Nevertheless, the conditions take their toll, and our lack of acclimatisation does the rest. We have been walking for over six hours and have only done half the tour. But it doesn't help, we can't go on without a break. At least the panorama from Dent d'Herens over the Matterhorn, Monte Rosa, Obergabelhorn, Zinalrothorn to the Weishorn makes this break palatable. We can't stay long, because the cornices in the upper part are surely already dripping away.
As we continue climbing, a steep tower gets in our way. The diversions over broken rock and slush doesn't seem inviting, the only way left is the direct route - clearly more difficult than the III+ in the guidebook and a good example that you can be lured into more difficult terrain by the conditions very quickly on such routes. A little later we arrive at the unification point. Here, coming from the northeast, the original ridge variant joins our route. The ridge becomes sharp and jagged, but the rock is solid. At least until the upper big Gendarme. I traverse too low and have to climb back before I find the right way through a delicate grey chimney.
We have reached the infamous snow ridge. Waist-deep soft snow lies on the narrow ridge, cornices with changing directions pile up on top of each other. There are no traces of this season yet. Our pace becomes slower and slower. I often have to dig away cornices to make any progress at all. At least the rock is occasionally within reach, so we can at least belay.
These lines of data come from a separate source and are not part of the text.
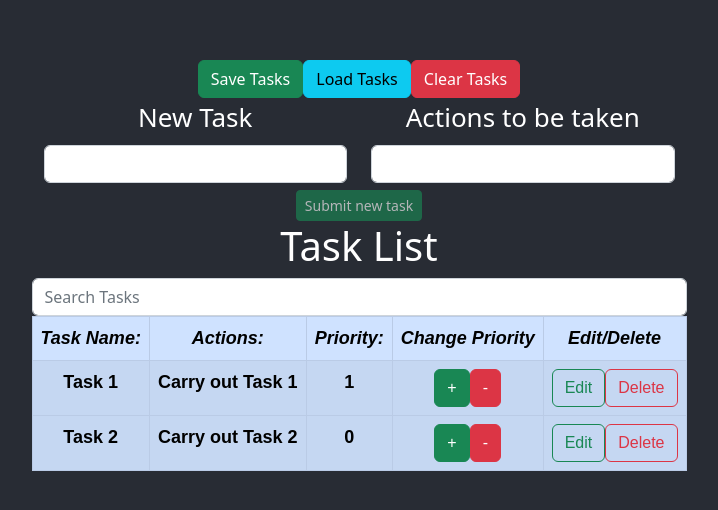
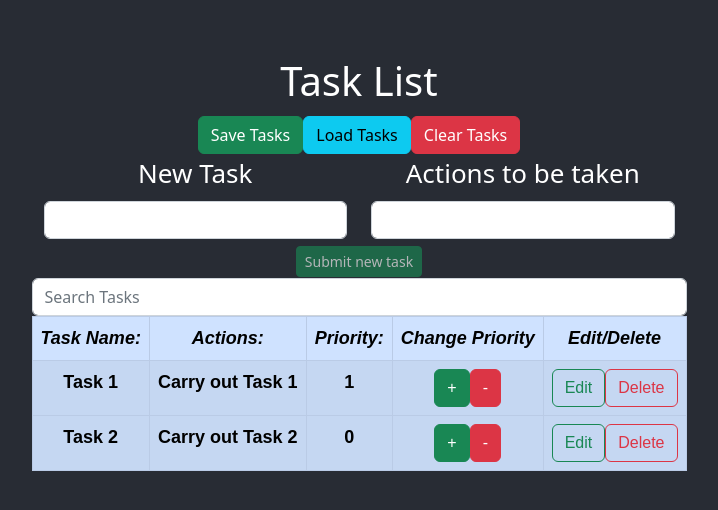
Before and after one commit to arnoldatk94/Project-1, a React (Create React App) app: page / in a window 1280 px wide. Shown: the part 128-638 px from the top of the page, without its empty margins (281-999 px from the left). Built offline with nearby package versions, Linux system fonts and the light colour scheme.

Commit message:
Tweaking layout

```diff
--- a/src/Components/TaskList.js
+++ b/src/Components/TaskList.js
@@ -144,6 +144,7 @@ export default class TaskList extends React.Component {
     let sorted = this.state.tasksArray.sort((a, b) => b.priority - a.priority);
     return (
       <div>
+        <h1>Task List</h1>
         <Button variant="success" onClick={() => this.setData()}>
           Save Tasks
         </Button>
@@ -158,7 +159,7 @@ export default class TaskList extends React.Component {
           taskArrayLength={this.state.tasksArray.length}
           key={this.state.tasksArray.length}
         />
-        <h1>Task List</h1>
+
         <form>
           <Form.Control
             onChange={this.handleChange}
```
The ridge is repeatedly interrupted by rock towers, but with every metre the snow increases and our pace slows down. Dripping snow all around. One more blocky upswing, then only the very last snow ridge is missing. "Only" is relative. The last 100 metres are tough. Step by step, I inch my way forward. As if swimming, I push the snow to the left and right into the steep walls. The thunder of avalanches at the base of the wall comes back in response. Sometimes I ride the ridge, sometimes I dig my way under cornices, then I swim back up a flank. The trail of devastation is a deep trench behind me.
I have lost all sense of time. My little world reduced to a few things: the sun burns, sweat runs from under my sunglasses and drips from my nose into the snow. Gasping for air, rummaging, next step. The altitude hammers mercilessly in my head. Next step. Even though it may seem otherwise - I feel like a million bucks. Isn't it an insane privilege to fight off the first trace of the year from such a pristine sky ladder?
And then, finally, a few last blocks and we are standing at the summit cross. It's just before four, the tour has given us a fair fight. We stay for half an hour and enjoy the view. Or, more honestly, just doze off a bit. But the descent is calling. Actually, it should be a maximum of three hours to the Cabane de la Dent Blanche, but given our condition, I have a feeling... Four and a half hours of descending, abseiling, stuck ropes, counter ascents and of course soft snow later, we are finally there. The hut is still closed, but the winter room is open and full of nice people.
The next day brings the long descent to Les Hauderes and the return journey by bus & train, before we can reward ourselves with a well-deserved kebab...